rental property analysis and due diligence

4 Considerations With Rental Property Analysis and Due Diligence

When performing a rental property analysis there are four major considerations to make. You absolutely must perform due diligence on every property you buy to avoid problems and maximize profitibility.

There are many types of rental property analysis and due diligence that you can perform based on the type of investment property that you plan to purchase. Since my philosophy and this site is focused on purchasing single family residential houses that will appeal to first time home buyers, that is what this analysis will focus on.

There are 4 main areas to focus on your investment property evaluation:

  • Location/neighborhood
  • Condition of the property/environmental issues
  • Market rents Vs Expenses
  • Legal issues

Since we do not focus on multi-unit properties there is not likely to be any financial history to review for our rental property analysis or concern about occupancy rate.

However, for a multi-unit rental property one critical element of due diligence is to look at the last 12 months of income and expenses and have an accountant review this data.

Best Location and Neighborhood for Investment Property

If you are new to the process of investing in rental property will be useful for you to utilize the services of a Real Estate Agents & Realtors. Find properties that are within reasonable driving distance from where you live. Look at sales data for single family homes that have sold in the past 6 months. Look at houses like these:

3 BR
800-1500 square feet
garage or carport





Using a map, plot the location of the properties. The properties that sold in the upper half of the price range for this size property are not going to make you much profit, so you can eliminate these houses from your search. In the lower half of the list of properties will be some that are highly priced in poor neighborhoods and others that are under-priced in better neighborhoods – these are the ones that you want to look at.

Drive the neighborhoods of the bottom half of your list and note how well kept other properties are and if there are adjacent schools that would increase value or factories or areas of decay that would devalue the property.

Take pictures and make notes. With your sales data and driveby you should have a good idea of what is a good value and what is a poor value and know what areas to use as your target markets.

Rental Property Analysis – Evaluating the House

Once you have a few properties in your targeted neighborhood it is time to evaluate the condition and cash flow potential. First, a thorough home inspection is needed. You don’t need a professional inspector at this point, but if you are uncertain, add a contingency clause to the purchase agreement to hire a qualified
Home Inspectors.

Some environmental issues to be acutely aware of when doing your inspection are:

asbestos
mold
buried heating oil tanks
flaking paint in an old house (lead hazard)

After you’ve done your inspection it is time to get out your calculator to estimate rehab costs. You can use a real estate book like Means or have a general contractor help you.
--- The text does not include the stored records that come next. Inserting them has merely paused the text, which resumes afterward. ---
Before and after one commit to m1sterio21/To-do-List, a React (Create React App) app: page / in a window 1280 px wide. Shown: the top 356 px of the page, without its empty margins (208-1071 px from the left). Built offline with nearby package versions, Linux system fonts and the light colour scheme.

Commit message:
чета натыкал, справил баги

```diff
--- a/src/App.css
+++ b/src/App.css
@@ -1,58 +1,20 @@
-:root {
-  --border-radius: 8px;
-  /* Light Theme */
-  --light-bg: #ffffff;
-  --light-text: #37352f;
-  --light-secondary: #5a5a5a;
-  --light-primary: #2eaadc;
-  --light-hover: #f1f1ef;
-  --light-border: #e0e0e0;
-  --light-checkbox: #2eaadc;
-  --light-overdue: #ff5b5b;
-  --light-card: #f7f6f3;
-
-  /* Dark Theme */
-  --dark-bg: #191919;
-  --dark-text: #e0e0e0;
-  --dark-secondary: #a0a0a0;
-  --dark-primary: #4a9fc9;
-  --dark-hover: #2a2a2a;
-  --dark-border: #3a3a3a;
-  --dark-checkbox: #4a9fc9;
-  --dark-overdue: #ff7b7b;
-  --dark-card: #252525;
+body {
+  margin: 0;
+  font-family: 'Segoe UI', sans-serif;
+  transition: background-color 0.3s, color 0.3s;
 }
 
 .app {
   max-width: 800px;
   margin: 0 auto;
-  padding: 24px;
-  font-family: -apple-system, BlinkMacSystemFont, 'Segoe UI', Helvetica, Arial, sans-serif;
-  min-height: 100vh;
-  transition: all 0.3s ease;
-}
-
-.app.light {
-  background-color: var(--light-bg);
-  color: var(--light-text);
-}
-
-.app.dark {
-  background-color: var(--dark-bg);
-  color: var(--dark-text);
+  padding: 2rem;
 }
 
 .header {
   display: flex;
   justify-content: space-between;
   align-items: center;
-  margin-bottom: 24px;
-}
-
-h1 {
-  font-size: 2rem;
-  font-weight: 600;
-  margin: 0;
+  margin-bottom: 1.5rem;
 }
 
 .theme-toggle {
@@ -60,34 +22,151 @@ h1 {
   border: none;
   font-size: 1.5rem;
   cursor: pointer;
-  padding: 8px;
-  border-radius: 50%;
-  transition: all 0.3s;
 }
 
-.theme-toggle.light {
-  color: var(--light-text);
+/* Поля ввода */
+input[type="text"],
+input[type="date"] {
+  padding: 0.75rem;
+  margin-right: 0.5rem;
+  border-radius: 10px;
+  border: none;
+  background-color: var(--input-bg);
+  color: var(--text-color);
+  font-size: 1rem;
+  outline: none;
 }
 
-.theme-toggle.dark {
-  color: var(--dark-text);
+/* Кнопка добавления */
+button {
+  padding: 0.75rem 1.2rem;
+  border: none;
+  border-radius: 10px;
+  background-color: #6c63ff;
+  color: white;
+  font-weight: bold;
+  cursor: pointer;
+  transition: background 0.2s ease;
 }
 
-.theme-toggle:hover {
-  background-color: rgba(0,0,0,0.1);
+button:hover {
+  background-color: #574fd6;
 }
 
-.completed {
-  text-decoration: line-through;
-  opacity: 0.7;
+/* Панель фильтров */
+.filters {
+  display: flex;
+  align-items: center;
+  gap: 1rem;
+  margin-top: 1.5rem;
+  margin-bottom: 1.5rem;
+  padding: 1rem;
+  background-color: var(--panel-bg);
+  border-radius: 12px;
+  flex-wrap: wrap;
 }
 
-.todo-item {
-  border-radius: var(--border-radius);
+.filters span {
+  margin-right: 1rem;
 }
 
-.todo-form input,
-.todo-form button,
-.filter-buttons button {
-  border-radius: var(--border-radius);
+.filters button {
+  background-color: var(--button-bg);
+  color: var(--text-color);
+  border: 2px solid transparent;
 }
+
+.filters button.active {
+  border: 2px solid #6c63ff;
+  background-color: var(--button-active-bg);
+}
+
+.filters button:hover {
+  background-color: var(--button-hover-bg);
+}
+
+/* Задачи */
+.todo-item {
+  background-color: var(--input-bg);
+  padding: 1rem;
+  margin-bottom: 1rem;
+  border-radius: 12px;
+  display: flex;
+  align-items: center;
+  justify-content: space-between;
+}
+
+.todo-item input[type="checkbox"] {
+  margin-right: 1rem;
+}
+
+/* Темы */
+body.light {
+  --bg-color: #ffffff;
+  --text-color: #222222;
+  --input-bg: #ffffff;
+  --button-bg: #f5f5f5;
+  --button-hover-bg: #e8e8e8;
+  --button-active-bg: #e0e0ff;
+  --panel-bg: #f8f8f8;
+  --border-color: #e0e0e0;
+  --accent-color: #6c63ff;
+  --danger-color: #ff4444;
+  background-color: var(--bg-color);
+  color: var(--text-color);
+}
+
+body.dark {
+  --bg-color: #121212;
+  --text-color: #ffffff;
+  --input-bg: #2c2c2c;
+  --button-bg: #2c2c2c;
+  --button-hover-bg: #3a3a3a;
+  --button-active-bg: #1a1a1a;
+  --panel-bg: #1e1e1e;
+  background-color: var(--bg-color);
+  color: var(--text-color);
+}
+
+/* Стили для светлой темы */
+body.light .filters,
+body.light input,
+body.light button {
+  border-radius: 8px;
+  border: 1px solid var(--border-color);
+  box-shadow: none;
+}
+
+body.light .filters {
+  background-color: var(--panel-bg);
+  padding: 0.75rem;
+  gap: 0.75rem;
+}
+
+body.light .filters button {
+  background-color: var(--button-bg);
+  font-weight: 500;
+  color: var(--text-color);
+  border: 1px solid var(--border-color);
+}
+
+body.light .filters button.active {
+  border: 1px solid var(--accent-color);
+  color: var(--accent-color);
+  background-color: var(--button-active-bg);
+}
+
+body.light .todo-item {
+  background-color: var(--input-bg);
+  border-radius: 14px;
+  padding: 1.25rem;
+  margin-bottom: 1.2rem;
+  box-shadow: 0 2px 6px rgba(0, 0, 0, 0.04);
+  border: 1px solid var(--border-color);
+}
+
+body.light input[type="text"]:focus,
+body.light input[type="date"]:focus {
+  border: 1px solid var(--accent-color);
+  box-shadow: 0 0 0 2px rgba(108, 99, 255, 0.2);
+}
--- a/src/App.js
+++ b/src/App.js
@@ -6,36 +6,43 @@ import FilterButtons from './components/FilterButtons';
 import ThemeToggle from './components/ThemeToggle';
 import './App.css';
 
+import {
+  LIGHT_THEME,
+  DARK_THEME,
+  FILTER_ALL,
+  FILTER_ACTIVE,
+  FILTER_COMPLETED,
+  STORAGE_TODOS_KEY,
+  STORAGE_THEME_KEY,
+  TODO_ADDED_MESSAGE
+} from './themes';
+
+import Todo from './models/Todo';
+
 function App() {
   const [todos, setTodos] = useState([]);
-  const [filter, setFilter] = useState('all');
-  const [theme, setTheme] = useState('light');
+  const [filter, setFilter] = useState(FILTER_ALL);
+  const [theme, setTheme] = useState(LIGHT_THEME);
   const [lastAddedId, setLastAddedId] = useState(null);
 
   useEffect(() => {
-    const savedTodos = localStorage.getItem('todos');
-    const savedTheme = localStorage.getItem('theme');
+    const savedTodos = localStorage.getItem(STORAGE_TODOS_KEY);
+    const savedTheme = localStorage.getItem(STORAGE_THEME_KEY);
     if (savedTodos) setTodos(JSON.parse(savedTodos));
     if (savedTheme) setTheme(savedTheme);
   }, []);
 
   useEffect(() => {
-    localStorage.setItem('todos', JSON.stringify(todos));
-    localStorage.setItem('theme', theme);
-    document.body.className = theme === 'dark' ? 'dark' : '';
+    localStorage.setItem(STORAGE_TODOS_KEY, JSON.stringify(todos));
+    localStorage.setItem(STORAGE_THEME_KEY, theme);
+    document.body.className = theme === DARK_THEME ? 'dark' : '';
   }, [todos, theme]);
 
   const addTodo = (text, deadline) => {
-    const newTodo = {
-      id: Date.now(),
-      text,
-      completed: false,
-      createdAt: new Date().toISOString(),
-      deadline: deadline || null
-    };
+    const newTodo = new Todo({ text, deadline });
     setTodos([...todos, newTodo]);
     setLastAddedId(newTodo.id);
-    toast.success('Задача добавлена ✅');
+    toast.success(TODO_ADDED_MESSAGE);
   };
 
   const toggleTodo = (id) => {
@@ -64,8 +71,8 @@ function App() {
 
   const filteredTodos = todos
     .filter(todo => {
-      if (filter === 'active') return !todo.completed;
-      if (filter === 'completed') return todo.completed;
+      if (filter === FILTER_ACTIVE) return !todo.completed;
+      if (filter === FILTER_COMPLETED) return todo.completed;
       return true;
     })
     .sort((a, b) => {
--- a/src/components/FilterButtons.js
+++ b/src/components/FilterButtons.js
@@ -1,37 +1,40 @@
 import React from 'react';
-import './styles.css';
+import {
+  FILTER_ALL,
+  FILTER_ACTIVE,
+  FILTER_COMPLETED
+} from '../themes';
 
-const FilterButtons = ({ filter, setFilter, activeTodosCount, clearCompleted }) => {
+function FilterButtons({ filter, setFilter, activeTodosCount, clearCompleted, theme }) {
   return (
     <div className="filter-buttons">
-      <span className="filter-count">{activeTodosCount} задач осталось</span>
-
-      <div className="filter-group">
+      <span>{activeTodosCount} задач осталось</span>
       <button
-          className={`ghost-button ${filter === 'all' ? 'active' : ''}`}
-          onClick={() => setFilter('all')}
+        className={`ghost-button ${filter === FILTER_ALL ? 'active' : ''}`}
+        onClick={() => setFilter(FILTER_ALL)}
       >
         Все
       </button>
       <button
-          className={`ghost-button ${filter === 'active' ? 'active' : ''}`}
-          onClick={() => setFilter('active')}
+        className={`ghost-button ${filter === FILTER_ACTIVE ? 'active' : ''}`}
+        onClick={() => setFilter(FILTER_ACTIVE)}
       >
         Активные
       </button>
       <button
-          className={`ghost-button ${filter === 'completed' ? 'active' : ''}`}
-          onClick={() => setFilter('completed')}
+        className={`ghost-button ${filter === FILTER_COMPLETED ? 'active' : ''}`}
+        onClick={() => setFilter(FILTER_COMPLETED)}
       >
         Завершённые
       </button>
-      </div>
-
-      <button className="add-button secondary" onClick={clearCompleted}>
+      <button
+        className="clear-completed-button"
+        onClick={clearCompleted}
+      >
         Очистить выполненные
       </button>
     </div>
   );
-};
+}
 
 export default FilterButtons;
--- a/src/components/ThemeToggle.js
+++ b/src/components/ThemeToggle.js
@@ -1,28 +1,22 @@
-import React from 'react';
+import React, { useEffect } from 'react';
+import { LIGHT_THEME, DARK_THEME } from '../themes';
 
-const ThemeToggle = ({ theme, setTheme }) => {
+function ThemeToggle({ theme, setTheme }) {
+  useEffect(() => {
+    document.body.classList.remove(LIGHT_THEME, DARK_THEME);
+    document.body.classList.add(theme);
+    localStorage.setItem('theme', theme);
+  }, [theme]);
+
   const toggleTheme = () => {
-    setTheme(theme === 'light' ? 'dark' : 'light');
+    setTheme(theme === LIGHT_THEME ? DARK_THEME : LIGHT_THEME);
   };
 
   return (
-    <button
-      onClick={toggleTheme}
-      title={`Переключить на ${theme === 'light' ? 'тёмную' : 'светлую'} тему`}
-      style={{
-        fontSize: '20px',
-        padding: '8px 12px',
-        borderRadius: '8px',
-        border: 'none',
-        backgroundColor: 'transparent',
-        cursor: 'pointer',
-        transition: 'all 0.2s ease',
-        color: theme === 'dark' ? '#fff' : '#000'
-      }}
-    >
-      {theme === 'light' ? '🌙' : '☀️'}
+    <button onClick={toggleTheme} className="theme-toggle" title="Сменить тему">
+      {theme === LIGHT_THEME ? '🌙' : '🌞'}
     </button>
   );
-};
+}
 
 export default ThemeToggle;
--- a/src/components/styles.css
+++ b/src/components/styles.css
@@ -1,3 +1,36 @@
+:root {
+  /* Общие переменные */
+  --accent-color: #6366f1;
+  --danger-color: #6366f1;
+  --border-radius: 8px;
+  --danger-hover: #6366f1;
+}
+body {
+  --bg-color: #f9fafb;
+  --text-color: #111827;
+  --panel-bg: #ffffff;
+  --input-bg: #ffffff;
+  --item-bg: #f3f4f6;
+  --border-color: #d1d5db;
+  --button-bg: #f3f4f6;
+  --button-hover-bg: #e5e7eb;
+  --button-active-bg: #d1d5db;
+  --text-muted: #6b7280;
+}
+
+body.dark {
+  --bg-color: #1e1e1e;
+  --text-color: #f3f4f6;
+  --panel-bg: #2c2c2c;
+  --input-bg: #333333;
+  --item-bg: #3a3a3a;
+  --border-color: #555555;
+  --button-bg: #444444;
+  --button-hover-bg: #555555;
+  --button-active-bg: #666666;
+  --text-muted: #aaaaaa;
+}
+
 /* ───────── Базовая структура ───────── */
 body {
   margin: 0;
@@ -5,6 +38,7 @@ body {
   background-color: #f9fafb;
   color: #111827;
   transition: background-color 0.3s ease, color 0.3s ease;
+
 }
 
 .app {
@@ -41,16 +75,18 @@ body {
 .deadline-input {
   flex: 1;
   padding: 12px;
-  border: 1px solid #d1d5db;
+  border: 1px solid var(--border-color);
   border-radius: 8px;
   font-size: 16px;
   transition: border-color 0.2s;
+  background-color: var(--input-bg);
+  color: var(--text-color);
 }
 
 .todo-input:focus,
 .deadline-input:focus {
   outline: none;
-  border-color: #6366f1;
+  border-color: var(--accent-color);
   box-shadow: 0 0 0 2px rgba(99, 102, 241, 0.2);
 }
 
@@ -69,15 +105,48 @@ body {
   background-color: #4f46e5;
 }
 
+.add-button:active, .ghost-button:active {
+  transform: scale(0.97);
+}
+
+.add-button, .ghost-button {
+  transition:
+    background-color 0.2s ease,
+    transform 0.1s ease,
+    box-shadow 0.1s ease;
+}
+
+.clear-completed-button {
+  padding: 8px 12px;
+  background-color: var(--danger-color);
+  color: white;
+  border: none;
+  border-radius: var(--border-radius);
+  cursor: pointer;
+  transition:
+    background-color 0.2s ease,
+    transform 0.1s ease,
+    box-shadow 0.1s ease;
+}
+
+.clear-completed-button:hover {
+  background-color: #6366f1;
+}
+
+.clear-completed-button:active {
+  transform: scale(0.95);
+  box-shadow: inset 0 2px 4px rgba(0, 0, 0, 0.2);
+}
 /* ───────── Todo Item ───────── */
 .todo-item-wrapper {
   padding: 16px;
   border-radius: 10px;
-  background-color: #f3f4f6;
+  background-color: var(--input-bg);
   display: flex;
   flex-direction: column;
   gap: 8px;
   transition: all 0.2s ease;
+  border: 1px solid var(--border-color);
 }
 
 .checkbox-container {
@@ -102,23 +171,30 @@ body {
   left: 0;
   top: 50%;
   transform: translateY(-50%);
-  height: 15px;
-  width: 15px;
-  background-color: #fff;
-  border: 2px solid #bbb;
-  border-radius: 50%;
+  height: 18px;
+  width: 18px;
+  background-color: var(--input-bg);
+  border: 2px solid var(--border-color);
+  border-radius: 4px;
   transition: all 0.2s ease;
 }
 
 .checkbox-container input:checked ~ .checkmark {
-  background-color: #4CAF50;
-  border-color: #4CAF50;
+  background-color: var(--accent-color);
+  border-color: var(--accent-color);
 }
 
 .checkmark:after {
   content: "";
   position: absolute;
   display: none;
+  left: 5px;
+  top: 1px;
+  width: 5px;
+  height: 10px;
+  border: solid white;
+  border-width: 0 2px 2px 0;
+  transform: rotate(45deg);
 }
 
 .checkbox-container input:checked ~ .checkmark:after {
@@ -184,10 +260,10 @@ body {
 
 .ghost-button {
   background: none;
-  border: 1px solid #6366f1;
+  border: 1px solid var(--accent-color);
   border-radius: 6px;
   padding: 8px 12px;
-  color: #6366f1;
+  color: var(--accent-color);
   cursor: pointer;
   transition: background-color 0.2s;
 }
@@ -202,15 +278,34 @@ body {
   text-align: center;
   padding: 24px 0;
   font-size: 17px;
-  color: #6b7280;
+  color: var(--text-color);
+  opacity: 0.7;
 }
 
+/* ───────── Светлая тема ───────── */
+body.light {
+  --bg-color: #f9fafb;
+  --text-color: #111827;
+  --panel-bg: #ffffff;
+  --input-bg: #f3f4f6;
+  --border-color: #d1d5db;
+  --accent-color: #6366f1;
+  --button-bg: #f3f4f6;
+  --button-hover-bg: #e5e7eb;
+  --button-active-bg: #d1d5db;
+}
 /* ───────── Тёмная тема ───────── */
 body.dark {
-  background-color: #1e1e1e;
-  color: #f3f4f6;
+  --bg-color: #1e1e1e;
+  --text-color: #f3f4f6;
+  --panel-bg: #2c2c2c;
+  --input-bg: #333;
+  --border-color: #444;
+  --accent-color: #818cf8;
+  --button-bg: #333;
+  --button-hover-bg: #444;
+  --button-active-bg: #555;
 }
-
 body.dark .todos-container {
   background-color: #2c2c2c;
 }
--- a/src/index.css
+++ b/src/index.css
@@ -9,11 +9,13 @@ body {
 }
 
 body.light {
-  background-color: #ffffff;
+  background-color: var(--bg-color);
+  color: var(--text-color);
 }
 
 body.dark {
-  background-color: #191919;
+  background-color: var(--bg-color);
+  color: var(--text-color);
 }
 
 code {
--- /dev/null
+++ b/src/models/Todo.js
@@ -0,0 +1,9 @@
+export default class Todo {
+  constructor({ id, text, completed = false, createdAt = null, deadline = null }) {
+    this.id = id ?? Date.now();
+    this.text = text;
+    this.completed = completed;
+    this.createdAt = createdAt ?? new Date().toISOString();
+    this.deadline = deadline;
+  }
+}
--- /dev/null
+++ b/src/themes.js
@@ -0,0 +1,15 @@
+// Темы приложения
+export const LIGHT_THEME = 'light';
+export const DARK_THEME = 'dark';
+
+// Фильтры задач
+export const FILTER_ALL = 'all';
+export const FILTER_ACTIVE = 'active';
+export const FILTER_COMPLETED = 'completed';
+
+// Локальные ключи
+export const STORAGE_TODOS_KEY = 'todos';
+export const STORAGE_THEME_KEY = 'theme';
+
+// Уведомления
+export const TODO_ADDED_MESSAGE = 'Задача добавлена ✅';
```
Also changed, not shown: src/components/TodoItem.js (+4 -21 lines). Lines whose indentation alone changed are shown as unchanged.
Knowing the rehab costs will help you negotiate a better price.

More importantly, knowing the rehab costs added to your purchase price will help you evaluate whether the property will have a positive or negative cash flow and whether the after repaired value will make the house overpriced or have equity.

Market Rents and Cash Flow

The next step is to do a market analysis of the prevailing rental rates for 3 BR houses. Typically, using our rent to own strategy you will get 20-50% higher rents then prevailing rents, but during your evaluation, use market rents.

Use the rules given under buying rental property to evaluate whether based on rents and PITI payments, the property will produce a positive cash flow. Don’t underestimate maintenance and repair costs – even if the house is in excellent condition.

Use some of the free rental property software to perform a financial analysis of the property.

Legal Issues

Part of due diligence when buying an investment rental property is to make sure that there aren’t any liens or encumbrances on the property. It usually pays to have a professional

Title search done. Finding a lien on the property after closing can cause a major loss. (A too eager seller offering me owner financing almost trapped me when I found a large IRS lien on the property just prior to closing.)

The other professional due diligence to do is a survey. Sometimes previous owners have given “rights of way” to neighbors or companies that will restrict your ownership and lower the value of your property.

What ever you decide, a proper rental property analysis is essential for evaluation of investment property. Doing due diligence keeps much of the stress out of owning rental properties.